**Activity**
Show me every line in the listing that has the word "ingredients".

########

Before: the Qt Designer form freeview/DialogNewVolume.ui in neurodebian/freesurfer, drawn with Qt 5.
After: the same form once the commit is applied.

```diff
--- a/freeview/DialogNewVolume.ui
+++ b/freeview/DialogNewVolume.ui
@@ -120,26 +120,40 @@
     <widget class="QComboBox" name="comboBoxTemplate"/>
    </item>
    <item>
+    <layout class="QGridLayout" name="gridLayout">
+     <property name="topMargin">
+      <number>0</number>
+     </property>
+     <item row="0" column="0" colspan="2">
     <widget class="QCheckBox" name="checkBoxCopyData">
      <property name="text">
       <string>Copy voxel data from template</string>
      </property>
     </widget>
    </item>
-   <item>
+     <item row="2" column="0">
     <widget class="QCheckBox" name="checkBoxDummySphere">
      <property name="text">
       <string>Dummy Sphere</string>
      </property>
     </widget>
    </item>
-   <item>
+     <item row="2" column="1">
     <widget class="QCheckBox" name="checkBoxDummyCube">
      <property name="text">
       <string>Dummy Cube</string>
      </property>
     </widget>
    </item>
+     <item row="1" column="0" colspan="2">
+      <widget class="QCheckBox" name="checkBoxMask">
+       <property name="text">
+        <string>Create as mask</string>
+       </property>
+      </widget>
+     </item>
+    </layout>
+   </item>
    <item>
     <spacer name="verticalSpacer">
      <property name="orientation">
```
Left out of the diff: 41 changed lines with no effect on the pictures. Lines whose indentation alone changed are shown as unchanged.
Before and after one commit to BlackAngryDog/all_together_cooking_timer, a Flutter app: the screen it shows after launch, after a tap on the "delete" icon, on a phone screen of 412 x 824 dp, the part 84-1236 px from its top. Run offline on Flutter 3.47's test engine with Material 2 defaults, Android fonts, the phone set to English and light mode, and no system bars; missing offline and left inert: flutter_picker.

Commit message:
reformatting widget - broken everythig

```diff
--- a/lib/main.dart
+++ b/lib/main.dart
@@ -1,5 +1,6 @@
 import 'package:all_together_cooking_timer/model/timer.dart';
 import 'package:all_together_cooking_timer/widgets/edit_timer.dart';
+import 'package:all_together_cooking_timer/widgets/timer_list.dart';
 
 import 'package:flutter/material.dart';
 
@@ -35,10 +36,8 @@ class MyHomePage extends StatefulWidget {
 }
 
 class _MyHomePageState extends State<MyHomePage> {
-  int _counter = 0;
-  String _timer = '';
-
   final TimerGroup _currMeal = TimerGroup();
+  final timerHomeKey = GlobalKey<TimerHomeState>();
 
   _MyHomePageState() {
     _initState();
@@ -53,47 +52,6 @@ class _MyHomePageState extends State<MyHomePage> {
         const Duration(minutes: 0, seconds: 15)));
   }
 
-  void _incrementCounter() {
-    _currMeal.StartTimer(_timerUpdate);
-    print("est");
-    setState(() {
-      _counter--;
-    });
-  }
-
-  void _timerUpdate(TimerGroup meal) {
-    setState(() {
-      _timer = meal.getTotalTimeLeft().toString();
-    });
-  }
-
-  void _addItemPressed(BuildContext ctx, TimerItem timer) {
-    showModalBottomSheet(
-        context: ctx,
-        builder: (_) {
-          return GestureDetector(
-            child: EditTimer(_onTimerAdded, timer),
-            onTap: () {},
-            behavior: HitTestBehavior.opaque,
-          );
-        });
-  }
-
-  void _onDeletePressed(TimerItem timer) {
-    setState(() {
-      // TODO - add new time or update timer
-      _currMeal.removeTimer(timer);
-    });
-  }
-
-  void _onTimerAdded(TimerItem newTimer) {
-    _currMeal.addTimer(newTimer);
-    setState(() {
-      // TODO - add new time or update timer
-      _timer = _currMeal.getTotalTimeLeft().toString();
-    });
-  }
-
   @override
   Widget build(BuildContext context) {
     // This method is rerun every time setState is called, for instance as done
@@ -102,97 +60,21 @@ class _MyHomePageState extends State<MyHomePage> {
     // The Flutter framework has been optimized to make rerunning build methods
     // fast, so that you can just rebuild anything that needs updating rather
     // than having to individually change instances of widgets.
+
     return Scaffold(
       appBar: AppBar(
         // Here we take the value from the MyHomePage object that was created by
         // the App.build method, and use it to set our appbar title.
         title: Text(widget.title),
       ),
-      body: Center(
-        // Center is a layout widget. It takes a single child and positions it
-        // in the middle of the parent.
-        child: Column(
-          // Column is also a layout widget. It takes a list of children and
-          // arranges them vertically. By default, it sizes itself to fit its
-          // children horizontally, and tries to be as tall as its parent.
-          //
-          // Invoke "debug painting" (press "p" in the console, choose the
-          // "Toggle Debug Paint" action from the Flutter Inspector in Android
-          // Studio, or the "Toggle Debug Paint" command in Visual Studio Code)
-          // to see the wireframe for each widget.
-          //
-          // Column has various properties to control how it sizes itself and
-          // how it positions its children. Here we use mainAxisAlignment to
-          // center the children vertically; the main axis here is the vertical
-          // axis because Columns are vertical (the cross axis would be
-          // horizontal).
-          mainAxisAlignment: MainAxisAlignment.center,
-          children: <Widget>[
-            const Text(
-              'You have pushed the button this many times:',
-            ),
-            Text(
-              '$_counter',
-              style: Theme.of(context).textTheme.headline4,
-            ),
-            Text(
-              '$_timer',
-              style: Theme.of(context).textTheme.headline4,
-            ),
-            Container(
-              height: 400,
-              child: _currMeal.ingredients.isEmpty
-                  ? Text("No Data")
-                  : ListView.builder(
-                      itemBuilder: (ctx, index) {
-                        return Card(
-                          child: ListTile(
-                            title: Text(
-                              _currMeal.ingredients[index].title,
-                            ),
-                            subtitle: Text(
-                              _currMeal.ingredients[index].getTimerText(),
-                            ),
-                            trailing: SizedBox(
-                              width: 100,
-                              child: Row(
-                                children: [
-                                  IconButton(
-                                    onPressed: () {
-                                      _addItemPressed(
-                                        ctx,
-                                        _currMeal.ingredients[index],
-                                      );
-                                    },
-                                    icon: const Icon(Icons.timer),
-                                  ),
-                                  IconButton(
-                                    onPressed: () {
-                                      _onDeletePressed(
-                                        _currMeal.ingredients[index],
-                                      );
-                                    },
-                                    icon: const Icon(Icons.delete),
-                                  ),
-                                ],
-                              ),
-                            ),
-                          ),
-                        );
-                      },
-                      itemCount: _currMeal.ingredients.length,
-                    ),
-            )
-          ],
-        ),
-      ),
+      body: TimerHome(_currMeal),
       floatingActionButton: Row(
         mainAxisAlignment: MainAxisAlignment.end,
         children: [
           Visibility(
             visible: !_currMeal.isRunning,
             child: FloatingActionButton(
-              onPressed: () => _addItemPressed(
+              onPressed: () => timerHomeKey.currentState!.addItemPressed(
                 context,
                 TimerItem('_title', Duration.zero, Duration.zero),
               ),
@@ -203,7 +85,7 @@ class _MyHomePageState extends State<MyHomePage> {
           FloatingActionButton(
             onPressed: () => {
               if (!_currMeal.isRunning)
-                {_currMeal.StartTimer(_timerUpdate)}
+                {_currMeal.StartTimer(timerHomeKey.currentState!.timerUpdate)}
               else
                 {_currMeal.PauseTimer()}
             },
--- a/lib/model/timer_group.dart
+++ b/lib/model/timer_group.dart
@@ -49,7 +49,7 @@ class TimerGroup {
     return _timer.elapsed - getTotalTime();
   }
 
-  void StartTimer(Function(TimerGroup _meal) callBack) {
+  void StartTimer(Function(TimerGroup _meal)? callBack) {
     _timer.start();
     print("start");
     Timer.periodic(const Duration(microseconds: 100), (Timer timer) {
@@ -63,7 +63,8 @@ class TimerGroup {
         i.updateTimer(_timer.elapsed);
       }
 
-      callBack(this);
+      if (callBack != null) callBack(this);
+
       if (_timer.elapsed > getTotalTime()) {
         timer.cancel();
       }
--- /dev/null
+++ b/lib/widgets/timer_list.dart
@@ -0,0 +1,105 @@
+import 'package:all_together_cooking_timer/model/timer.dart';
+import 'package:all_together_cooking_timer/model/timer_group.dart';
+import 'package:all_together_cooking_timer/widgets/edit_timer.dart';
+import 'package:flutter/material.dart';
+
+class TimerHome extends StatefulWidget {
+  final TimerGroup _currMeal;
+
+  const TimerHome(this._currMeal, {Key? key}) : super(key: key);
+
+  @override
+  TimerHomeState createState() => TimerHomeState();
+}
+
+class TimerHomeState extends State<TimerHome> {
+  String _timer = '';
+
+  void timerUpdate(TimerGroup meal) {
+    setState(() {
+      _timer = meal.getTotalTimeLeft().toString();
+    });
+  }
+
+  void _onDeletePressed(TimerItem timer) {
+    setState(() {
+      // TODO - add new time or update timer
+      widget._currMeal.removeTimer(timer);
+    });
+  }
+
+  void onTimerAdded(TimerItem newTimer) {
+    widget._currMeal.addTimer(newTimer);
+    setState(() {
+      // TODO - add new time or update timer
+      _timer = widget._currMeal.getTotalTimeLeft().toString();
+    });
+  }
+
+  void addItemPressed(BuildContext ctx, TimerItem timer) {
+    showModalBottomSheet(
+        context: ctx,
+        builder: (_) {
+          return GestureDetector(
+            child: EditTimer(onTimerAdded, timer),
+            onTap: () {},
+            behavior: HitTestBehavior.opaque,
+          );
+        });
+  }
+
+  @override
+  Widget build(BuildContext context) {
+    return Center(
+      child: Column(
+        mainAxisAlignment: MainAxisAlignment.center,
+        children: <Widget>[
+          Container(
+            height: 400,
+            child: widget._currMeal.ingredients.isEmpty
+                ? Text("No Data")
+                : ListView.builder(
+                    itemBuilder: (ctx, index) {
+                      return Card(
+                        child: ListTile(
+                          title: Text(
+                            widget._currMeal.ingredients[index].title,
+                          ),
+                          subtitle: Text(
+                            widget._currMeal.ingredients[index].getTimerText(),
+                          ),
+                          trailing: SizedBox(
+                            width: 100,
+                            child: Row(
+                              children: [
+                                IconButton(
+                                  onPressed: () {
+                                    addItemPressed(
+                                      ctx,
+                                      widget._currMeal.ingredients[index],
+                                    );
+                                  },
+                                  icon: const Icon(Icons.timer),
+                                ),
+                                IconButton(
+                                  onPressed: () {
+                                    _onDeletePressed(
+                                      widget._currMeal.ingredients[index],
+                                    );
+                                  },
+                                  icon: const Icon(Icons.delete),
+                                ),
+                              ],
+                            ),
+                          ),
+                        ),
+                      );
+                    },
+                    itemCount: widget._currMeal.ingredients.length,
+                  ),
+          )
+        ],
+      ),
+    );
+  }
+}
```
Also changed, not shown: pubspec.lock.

########

**Exercise response**
-              child: _currMeal.ingredients.isEmpty
-                              _currMeal.ingredients[index].title,
-                              _currMeal.ingredients[index].getTimerText(),
-                                        _currMeal.ingredients[index],
-                                        _currMeal.ingredients[index],
-                      itemCount: _currMeal.ingredients.length,
+            child: widget._currMeal.ingredients.isEmpty
+                            widget._currMeal.ingredients[index].title,
+                            widget._currMeal.ingredients[index].getTimerText(),
+                                      widget._currMeal.ingredients[index],
+                                      widget._currMeal.ingredients[index],
+                    itemCount: widget._currMeal.ingredients.length,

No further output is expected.